The goal is to have the system work as intended, not to simply have the code do as intended. Lean-Agile thinking achieves this is by moving testing forward in the development process.

Acceptance Test-Driven Development (ATDD) applies this test-first approach to testing stories and features and capabilities. Using ATDD, teams write the test first before developing the code. Whether ATDD is adopted formally or informally, many teams find that this approach is much more efficient.

In his book, Lean-Agile Acceptance Test-Driven Development, Ken Pugh notes that the focus of ATDD is more on expressing requirements in unambiguous terms rather than focusing on the test per se.

The goal is for the customer, developers, and testers to collaborate and get a clear understanding of requirements prior to implementation.

Pugh notes that there are three names that are used for this approach: Acceptance Test-Driven Development, Specification by Example, and Behavior-Driven Design. While there are slight differences in these three versions, they all focus on the same goal.
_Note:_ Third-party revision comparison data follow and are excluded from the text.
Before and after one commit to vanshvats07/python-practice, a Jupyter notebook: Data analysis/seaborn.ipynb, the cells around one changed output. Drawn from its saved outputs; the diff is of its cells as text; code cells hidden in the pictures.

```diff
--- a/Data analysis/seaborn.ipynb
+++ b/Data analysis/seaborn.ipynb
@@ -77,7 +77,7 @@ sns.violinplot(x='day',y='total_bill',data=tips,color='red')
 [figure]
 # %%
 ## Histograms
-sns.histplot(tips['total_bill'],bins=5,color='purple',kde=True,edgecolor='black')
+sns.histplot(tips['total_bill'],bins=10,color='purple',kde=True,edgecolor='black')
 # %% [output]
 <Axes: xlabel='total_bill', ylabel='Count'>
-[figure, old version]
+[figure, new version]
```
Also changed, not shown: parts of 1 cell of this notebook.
Whether it is viewed as a form of expressing requirements or as a test, it results in better understanding. Acceptance tests serve to record the decisions made while writing stories.
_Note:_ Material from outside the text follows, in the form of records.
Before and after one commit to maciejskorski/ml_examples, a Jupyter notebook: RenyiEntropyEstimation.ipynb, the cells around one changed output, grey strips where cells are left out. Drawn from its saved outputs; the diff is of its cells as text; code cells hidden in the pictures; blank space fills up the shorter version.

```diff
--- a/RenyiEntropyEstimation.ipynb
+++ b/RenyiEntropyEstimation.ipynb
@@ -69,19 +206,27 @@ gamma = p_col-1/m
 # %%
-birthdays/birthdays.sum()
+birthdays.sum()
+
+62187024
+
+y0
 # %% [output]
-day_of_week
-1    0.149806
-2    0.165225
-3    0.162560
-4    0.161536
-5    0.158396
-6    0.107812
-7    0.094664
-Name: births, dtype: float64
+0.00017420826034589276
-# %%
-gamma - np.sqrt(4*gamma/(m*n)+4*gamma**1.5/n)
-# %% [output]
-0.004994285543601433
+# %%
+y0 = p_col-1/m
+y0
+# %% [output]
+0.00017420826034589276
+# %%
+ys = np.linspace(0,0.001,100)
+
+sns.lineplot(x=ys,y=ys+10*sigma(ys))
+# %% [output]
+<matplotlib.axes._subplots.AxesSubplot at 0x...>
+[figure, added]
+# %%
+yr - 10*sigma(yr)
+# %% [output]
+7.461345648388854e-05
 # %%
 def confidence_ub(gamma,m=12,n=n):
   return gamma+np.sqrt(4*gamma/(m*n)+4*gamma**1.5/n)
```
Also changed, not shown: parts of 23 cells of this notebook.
SAFe References to Built-in Quality and Test-First

http://www.scaledagileframework.com/built-in-quality/

http://www.scaledagileframework.com/test-first/

OBJECTIVES

This course helps participants understand how to transform requirements accurately into testable specifications. This is a collaborative, efficient manner that minimizes waste. It addresses requirements, specifications, implementation and testing. You will learn:

  • Principles of Acceptance Test-Driven Development
  • How to turn requirements into acceptance tests
  • What is a good acceptance test
  • How to use acceptance tests as a communication vehicle
  • How ATDD embodies SAFe’s core principle: Build Quality In

INSTRUCTOR

Ken Pugh, author of Lean-Agile Acceptance Test-Driven Development: Better Software Through Collaboration.

TARGET AUDIENCE

Customers, product managers, business analysts, SMEs, developers and testers.

It is essential that the development and test team and at least one customer, business analyst, product manager, or SME attend the workshop together.

This course is appropriate for anyone who is involved in the definition, development and quality assurance of software related products.

OUTLINE

  • Software Development
    • What is ATDD
    • Why ATDD is useful
    • The process
    • The roles and responsibilities
  • Acceptance Test Examples
    • Acceptance test style, size, scope, clarity
  • The Business Tests
    • Objectives
    • Scope
  • User Stories and Scenarios
  • Test Anatomy
  • Tables as Tests
  • System Boundary and Tests
  • Events, Responses, States
  • Complex Business Rule and Separation
  • Test Evaluation
    • Common pitfalls and how to avoid them
    • Maintainability, scalability
  • Sustainability
  • Retrospective
    • Transition Issues
    • Motivation issues

ATTENDEE MATERIALS

Workshop materials are provided at the start of the class.

ROOM SETUP AND EQUIPMENT

Students usually sit at tables, 4-6 students per table

Flip chart and whiteboard for the instructor

A projector with screen

PREREQUISITES

Knowledge of SAFe 

COURSE LENGTH

This course is structured with a workshop for all participants to present common concepts followed by individual team workshops to cover team-specific issues and to develop acceptance tests for stories.
  • 1 1/2 days: All teams together
  • 1 1/2 day: Teams individually (1/2 day per each)

MAXIMUM

Three teams

NOTES

Some of this description is reproduced with permission from Scaled Agile, Inc. Copyright © 2011-2017 Scaled Agile, Inc. All rights reserved.   SAFe and Scaled Agile Framework are registered trademarks of Scaled Agile, Inc.  

This course does not provide any certification related to Scaled Agile, Inc. or SAFe. 

PROVIDER

Ken Pugh, Inc.  732 Ninth Street #695, Durham, NC 27705.  

Course copyright © 2007-2017 Ken Pugh

CONTACT

Leslie Killeen 919-490-6335

leslie@kenpugh.com